======== EXTRACTED DATA
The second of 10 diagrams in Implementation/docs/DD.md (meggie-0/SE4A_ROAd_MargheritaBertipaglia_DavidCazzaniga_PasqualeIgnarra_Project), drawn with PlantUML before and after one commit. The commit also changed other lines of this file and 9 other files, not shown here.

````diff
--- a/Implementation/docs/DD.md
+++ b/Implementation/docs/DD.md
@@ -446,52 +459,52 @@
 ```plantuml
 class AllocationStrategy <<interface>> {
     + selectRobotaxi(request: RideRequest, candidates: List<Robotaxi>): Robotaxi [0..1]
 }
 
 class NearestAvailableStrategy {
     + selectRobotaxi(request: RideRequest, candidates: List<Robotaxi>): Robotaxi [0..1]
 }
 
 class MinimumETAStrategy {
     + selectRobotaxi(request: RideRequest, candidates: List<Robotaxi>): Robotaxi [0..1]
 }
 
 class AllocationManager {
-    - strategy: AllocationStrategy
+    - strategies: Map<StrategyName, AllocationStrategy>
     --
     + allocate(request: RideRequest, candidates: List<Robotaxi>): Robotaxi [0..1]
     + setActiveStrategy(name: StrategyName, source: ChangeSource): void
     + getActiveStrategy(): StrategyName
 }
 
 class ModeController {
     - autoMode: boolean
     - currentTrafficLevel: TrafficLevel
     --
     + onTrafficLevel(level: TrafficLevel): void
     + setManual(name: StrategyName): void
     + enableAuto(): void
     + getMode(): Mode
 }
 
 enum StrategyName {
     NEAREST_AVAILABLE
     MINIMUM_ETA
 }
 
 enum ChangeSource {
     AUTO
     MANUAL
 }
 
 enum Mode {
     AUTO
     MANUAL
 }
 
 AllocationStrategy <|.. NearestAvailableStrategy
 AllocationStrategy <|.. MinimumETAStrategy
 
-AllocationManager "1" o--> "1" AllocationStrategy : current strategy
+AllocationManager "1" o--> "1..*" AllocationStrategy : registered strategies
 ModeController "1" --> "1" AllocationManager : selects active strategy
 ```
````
================
======== EXTRACTED DATA
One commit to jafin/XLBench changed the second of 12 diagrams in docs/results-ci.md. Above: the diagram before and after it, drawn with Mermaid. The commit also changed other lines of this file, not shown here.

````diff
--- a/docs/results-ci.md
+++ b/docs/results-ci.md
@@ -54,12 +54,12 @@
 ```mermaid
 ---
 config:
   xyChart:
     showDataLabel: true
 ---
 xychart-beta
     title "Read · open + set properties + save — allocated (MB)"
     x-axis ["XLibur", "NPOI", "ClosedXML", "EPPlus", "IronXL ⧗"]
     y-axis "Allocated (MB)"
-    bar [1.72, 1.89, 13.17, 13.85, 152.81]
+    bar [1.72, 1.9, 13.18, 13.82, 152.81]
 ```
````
================
======== EXTRACTED DATA
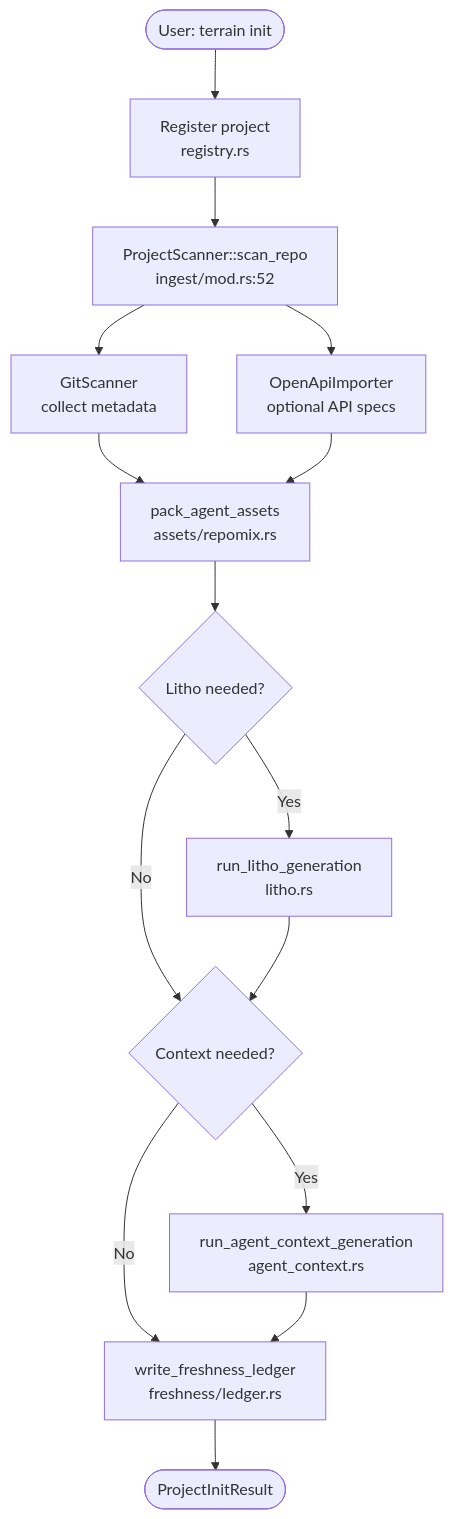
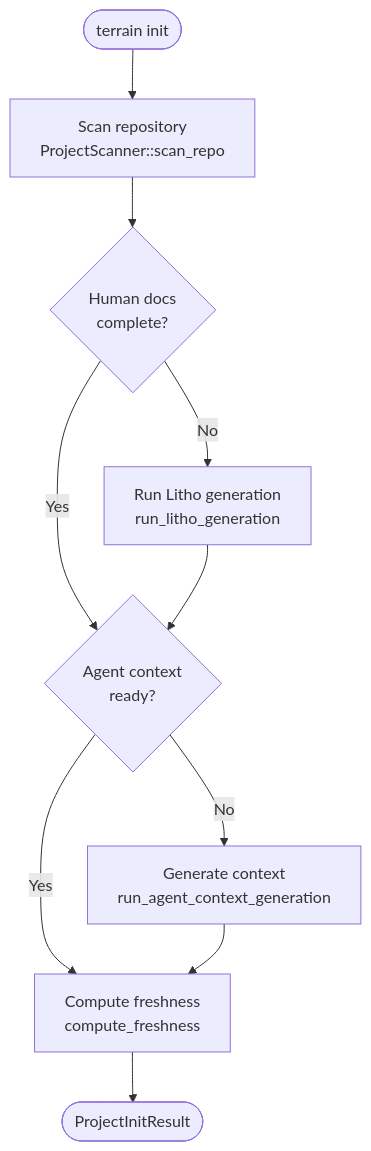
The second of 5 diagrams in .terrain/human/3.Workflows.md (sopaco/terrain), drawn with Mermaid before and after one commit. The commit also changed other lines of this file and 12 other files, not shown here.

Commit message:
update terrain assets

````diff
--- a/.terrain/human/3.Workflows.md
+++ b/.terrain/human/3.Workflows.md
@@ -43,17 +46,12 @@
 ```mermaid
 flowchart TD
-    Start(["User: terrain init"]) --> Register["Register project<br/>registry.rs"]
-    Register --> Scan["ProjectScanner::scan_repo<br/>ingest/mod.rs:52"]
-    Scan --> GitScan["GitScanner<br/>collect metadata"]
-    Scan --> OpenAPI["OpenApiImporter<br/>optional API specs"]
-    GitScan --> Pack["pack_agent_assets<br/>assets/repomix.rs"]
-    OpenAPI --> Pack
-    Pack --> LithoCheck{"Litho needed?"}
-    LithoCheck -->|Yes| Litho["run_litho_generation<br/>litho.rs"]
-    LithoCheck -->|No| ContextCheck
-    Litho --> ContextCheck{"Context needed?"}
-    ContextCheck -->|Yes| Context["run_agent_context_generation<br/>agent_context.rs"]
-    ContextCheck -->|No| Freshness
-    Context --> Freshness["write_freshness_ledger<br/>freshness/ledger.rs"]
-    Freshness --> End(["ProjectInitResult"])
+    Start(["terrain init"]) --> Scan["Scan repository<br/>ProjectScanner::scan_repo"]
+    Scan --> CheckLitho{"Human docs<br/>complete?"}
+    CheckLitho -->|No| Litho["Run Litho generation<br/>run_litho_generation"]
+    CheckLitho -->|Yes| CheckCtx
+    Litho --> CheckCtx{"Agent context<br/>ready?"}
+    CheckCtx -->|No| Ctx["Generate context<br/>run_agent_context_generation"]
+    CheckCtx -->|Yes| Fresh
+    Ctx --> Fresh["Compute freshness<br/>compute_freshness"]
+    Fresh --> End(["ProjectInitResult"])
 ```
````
================
## PROBLEM TO WORK ON
Given the records above, reproduce precisely and only the lines between the line holding "onTrafficLevel(level: TrafficLevel): void" and the line holding "AllocationStrategy <|.. MinimumETAStrategy", inclusive.

## PROBLEM SOLUTION
     + onTrafficLevel(level: TrafficLevel): void
     + setManual(name: StrategyName): void
     + enableAuto(): void
     + getMode(): Mode
 }
 
 enum StrategyName {
     NEAREST_AVAILABLE
     MINIMUM_ETA
 }
 
 enum ChangeSource {
     AUTO
     MANUAL
 }
 
 enum Mode {
     AUTO
     MANUAL
 }
 
 AllocationStrategy <|.. NearestAvailableStrategy
 AllocationStrategy <|.. MinimumETAStrategy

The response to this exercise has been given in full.